After her grandmother heard about the peer-to-peer model that MSF was rolling out from a local clinic in the suburb, she encouraged Tanatswa to apply.

MSF’s peer-to-peer education program

“When my grandmother referred me to enquire about the peer education program, I was not sure if I was eligible. I was 17 at that time, having finished my ordinary level.” Tanatswa explained.

Tanatswa was recruited for the MSF peer to peer program in January, 2020. Her enthusiasm and passion made her a good candidate.

I am happy to be a community resource that supports women in my community.

“The training I got from MSF staff equipped me with all the necessary information on how to engage with the community. It made it clear what my role was.”

“Peer education opened doors for me. It boosted my confidence and fostered interpersonal communication skills in engaging and working with young people and the community at large,” Tanatswa says.
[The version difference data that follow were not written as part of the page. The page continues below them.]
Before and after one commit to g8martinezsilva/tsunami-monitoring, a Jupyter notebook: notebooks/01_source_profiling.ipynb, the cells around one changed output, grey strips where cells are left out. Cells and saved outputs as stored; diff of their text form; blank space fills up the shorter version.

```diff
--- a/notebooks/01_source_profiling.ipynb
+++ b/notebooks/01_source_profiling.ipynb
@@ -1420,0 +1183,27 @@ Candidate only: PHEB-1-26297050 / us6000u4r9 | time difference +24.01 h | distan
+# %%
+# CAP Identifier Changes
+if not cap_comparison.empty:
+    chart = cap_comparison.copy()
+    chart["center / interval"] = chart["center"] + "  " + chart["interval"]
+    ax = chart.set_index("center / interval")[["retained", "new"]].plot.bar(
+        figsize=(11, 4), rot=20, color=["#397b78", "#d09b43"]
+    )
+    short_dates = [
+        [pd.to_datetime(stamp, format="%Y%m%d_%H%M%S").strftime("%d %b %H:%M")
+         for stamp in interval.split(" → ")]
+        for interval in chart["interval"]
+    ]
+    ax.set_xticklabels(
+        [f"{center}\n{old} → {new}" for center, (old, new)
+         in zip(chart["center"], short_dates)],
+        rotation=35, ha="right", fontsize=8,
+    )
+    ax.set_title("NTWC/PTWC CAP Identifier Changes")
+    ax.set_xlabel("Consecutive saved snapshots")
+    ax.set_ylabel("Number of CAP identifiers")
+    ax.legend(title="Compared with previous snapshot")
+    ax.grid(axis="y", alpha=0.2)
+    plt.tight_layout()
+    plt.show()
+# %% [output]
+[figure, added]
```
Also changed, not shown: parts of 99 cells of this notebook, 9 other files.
An MSF peer education having a group conversation with young women.
An MSF peer education having a group conversation with young women.

The community could not accept Tanatswa at first. For them, she was too young to give them such important information. However, with further engagement and interaction with her peers, she became the community role model, with the necessary information to save their lives, facilitating access to free SRH services and other important health care information.

“It was not easy at first, but because I was working with people I already knew, they understood my assignment. Many adolescents and young women are benefiting from this program. I can assist them with HIV self-testing, pregnancy testing, provide emergency contraception, menstrual hygiene management commodities, condoms and refer them to other service providers accordingly based on their needs. I am happy to be a community resource that supports women in my community.”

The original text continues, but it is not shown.